### [WHAT YOU NEED TO DO]
Would you please return the lines of the material that contain the word "strategy"?

### [MATERIAL SUPPLIED]
#####
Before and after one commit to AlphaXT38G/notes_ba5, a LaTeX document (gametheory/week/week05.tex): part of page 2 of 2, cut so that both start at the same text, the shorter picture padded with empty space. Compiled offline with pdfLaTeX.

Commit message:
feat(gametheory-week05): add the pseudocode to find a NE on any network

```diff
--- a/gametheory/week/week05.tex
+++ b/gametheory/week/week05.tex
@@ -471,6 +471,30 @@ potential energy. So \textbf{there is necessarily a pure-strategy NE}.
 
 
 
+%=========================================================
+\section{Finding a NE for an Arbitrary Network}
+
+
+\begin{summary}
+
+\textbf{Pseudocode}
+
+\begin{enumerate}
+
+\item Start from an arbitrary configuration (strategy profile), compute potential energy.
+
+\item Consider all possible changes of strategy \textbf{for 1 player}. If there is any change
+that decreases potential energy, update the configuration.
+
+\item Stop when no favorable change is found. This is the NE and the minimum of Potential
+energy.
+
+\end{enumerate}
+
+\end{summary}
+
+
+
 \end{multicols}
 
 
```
#####
### [COMPLETED EXERCISE]
@@ -471,6 +471,30 @@ potential energy. So \textbf{there is necessarily a pure-strategy NE}.
+\item Start from an arbitrary configuration (strategy profile), compute potential energy.
+\item Consider all possible changes of strategy \textbf{for 1 player}. If there is any change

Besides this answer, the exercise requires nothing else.